So long as no pictures are carried over, output the records below exactly.

[Records from a data collection]

▽

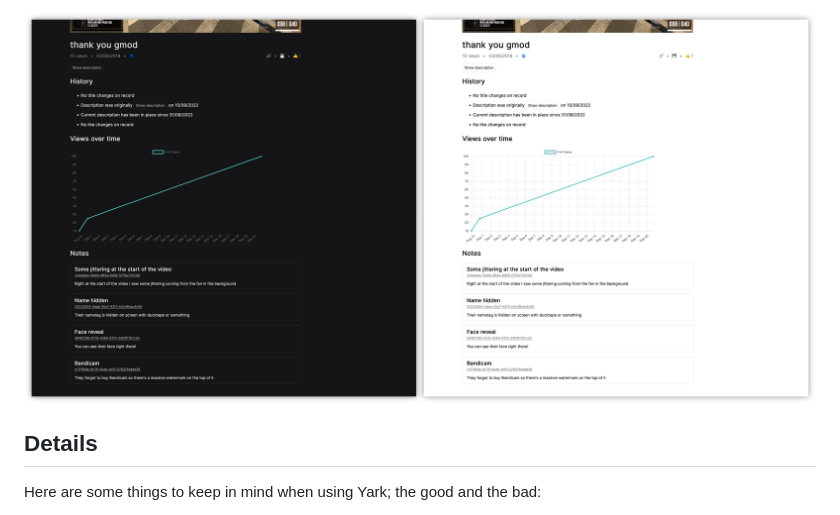
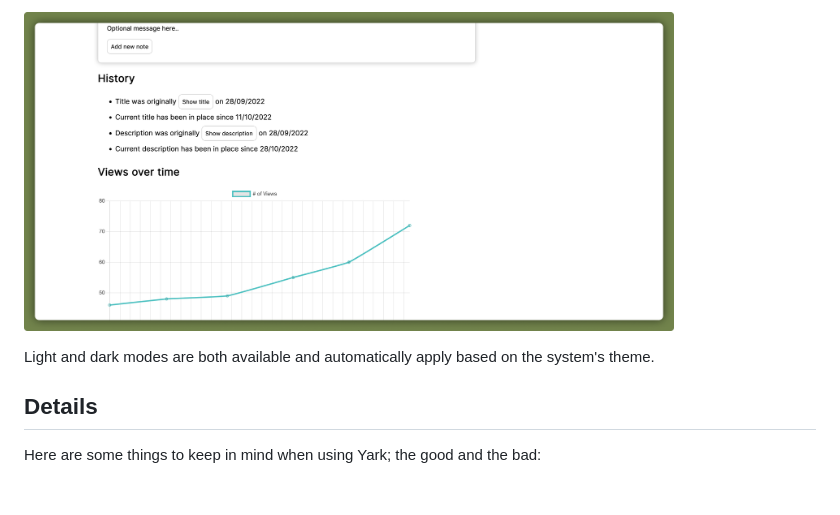
Before and after one commit to Owez/yark, a Markdown page: README.md, the part around the change printed below. Drawn GitHub-style; pictures changed too: examples/images/history.png (deleted), examples/images/viewer_stats_light.png (added); blank space fills up the shorter version.

```diff
--- a/README.md
+++ b/README.md
@@ -56,5 +52,7 @@ Under each video is a rich history report filled with graphs, as well as a notin
 
-<p><img src="https://raw.githubusercontent.com/Owez/yark/master/examples/images/history.png" alt="History Demo" title="History Demo" /></p>
+<p><img src="https://raw.githubusercontent.com/Owez/yark/master/examples/images/viewer_stats_light.png" alt="Viewer Demo – Stats" title="Viewer Demo – Stats" width=650 /></p>
+
+Light and dark modes are both available and automatically apply based on the system's theme.
 
 ## Details
 
```
Also changed, not shown: other parts of README.md (+9 -13 lines), examples/images/cli_dark.png (added), examples/images/report.png (deleted), examples/images/viewer_light.png (added), 1 other file.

△

### OUTPUT BELOW
Before and after one commit to Owez/yark, a Markdown page: README.md, the part around the change printed below. Drawn GitHub-style; pictures changed too: examples/images/history.png (deleted), examples/images/viewer_stats_light.png (added); blank space fills up the shorter version.

```diff
--- a/README.md
+++ b/README.md
@@ -56,5 +52,7 @@ Under each video is a rich history report filled with graphs, as well as a notin
 
-<p><img src="https://raw.githubusercontent.com/Owez/yark/master/examples/images/history.png" alt="History Demo" title="History Demo" /></p>
+<p><img src="https://raw.githubusercontent.com/Owez/yark/master/examples/images/viewer_stats_light.png" alt="Viewer Demo – Stats" title="Viewer Demo – Stats" width=650 /></p>
+
+Light and dark modes are both available and automatically apply based on the system's theme.
 
 ## Details
 
```
Also changed, not shown: other parts of README.md (+9 -13 lines), examples/images/cli_dark.png (added), examples/images/report.png (deleted), examples/images/viewer_light.png (added), 1 other file.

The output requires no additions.